• **Exercise details**: With every line kept intact, print the entries that appear below.

■ ■ ■ ■ ■

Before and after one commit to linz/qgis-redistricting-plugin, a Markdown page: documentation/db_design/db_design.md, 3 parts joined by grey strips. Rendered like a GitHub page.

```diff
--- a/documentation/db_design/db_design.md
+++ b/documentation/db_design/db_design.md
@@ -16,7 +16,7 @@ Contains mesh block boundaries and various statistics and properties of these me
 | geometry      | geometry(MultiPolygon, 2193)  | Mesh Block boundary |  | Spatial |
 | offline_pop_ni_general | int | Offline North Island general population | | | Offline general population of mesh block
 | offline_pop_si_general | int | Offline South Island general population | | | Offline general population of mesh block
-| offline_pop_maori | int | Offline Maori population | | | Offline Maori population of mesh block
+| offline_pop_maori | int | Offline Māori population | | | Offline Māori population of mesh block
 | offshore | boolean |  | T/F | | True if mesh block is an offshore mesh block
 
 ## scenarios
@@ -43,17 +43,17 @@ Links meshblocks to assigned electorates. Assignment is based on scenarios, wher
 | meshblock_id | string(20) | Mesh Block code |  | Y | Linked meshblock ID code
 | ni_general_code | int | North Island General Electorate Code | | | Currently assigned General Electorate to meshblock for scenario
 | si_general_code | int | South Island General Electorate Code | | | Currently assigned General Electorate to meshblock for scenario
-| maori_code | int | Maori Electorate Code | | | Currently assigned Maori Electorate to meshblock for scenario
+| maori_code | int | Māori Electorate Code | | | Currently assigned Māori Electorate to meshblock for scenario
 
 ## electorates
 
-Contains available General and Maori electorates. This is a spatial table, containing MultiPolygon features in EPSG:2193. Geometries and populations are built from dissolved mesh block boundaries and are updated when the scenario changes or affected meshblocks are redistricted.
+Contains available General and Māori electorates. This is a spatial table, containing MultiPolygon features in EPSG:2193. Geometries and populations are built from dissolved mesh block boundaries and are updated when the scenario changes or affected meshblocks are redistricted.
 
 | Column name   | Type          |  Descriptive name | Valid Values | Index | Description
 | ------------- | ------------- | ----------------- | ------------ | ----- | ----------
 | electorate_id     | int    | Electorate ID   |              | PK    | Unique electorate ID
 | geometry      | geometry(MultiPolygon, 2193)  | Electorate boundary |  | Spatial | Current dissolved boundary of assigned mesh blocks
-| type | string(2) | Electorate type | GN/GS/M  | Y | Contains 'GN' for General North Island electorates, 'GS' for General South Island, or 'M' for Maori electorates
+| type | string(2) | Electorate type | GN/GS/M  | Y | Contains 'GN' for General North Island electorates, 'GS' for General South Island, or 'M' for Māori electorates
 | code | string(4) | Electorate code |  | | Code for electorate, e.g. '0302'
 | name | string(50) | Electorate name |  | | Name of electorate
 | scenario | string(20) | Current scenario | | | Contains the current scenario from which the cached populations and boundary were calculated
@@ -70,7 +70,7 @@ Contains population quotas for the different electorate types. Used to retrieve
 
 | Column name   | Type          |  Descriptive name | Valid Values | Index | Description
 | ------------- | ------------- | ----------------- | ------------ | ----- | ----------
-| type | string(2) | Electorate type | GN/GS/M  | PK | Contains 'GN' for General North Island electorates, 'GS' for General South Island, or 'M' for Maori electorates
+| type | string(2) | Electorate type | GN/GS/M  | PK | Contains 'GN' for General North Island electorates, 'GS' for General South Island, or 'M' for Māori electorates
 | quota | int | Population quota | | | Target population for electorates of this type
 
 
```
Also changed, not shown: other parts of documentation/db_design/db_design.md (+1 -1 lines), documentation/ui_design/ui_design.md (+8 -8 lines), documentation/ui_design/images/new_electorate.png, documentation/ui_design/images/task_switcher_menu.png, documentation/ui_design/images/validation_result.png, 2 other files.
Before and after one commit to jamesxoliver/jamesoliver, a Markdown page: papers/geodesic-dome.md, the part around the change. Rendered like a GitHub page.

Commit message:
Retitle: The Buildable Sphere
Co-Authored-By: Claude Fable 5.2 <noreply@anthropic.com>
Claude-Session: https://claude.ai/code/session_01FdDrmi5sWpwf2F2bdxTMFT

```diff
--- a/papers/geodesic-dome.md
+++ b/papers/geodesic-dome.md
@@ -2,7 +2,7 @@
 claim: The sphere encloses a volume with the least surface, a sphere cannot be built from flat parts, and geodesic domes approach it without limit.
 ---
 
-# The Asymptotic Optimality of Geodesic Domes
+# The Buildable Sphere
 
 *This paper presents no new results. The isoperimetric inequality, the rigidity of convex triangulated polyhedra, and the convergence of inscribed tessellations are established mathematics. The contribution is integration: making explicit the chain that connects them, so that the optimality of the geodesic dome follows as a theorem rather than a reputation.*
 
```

■ ■ ■ ■ ■

• **Exercise output**:
Before and after one commit to linz/qgis-redistricting-plugin, a Markdown page: documentation/db_design/db_design.md, 3 parts joined by grey strips. Rendered like a GitHub page.

```diff
--- a/documentation/db_design/db_design.md
+++ b/documentation/db_design/db_design.md
@@ -16,7 +16,7 @@ Contains mesh block boundaries and various statistics and properties of these me
 | geometry      | geometry(MultiPolygon, 2193)  | Mesh Block boundary |  | Spatial |
 | offline_pop_ni_general | int | Offline North Island general population | | | Offline general population of mesh block
 | offline_pop_si_general | int | Offline South Island general population | | | Offline general population of mesh block
-| offline_pop_maori | int | Offline Maori population | | | Offline Maori population of mesh block
+| offline_pop_maori | int | Offline Māori population | | | Offline Māori population of mesh block
 | offshore | boolean |  | T/F | | True if mesh block is an offshore mesh block
 
 ## scenarios
@@ -43,17 +43,17 @@ Links meshblocks to assigned electorates. Assignment is based on scenarios, wher
 | meshblock_id | string(20) | Mesh Block code |  | Y | Linked meshblock ID code
 | ni_general_code | int | North Island General Electorate Code | | | Currently assigned General Electorate to meshblock for scenario
 | si_general_code | int | South Island General Electorate Code | | | Currently assigned General Electorate to meshblock for scenario
-| maori_code | int | Maori Electorate Code | | | Currently assigned Maori Electorate to meshblock for scenario
+| maori_code | int | Māori Electorate Code | | | Currently assigned Māori Electorate to meshblock for scenario
 
 ## electorates
 
-Contains available General and Maori electorates. This is a spatial table, containing MultiPolygon features in EPSG:2193. Geometries and populations are built from dissolved mesh block boundaries and are updated when the scenario changes or affected meshblocks are redistricted.
+Contains available General and Māori electorates. This is a spatial table, containing MultiPolygon features in EPSG:2193. Geometries and populations are built from dissolved mesh block boundaries and are updated when the scenario changes or affected meshblocks are redistricted.
 
 | Column name   | Type          |  Descriptive name | Valid Values | Index | Description
 | ------------- | ------------- | ----------------- | ------------ | ----- | ----------
 | electorate_id     | int    | Electorate ID   |              | PK    | Unique electorate ID
 | geometry      | geometry(MultiPolygon, 2193)  | Electorate boundary |  | Spatial | Current dissolved boundary of assigned mesh blocks
-| type | string(2) | Electorate type | GN/GS/M  | Y | Contains 'GN' for General North Island electorates, 'GS' for General South Island, or 'M' for Maori electorates
+| type | string(2) | Electorate type | GN/GS/M  | Y | Contains 'GN' for General North Island electorates, 'GS' for General South Island, or 'M' for Māori electorates
 | code | string(4) | Electorate code |  | | Code for electorate, e.g. '0302'
 | name | string(50) | Electorate name |  | | Name of electorate
 | scenario | string(20) | Current scenario | | | Contains the current scenario from which the cached populations and boundary were calculated
@@ -70,7 +70,7 @@ Contains population quotas for the different electorate types. Used to retrieve
 
 | Column name   | Type          |  Descriptive name | Valid Values | Index | Description
 | ------------- | ------------- | ----------------- | ------------ | ----- | ----------
-| type | string(2) | Electorate type | GN/GS/M  | PK | Contains 'GN' for General North Island electorates, 'GS' for General South Island, or 'M' for Maori electorates
+| type | string(2) | Electorate type | GN/GS/M  | PK | Contains 'GN' for General North Island electorates, 'GS' for General South Island, or 'M' for Māori electorates
 | quota | int | Population quota | | | Target population for electorates of this type
 
 
```
Also changed, not shown: other parts of documentation/db_design/db_design.md (+1 -1 lines), documentation/ui_design/ui_design.md (+8 -8 lines), documentation/ui_design/images/new_electorate.png, documentation/ui_design/images/task_switcher_menu.png, documentation/ui_design/images/validation_result.png, 2 other files.
Before and after one commit to jamesxoliver/jamesoliver, a Markdown page: papers/geodesic-dome.md, the part around the change. Rendered like a GitHub page.

Commit message:
Retitle: The Buildable Sphere
Co-Authored-By: Claude Fable 5.2 <noreply@anthropic.com>
Claude-Session: https://claude.ai/code/session_01FdDrmi5sWpwf2F2bdxTMFT

```diff
--- a/papers/geodesic-dome.md
+++ b/papers/geodesic-dome.md
@@ -2,7 +2,7 @@
 claim: The sphere encloses a volume with the least surface, a sphere cannot be built from flat parts, and geodesic domes approach it without limit.
 ---
 
-# The Asymptotic Optimality of Geodesic Domes
+# The Buildable Sphere
 
 *This paper presents no new results. The isoperimetric inequality, the rigidity of convex triangulated polyhedra, and the convergence of inscribed tessellations are established mathematics. The contribution is integration: making explicit the chain that connects them, so that the optimality of the geodesic dome follows as a theorem rather than a reputation.*
 
```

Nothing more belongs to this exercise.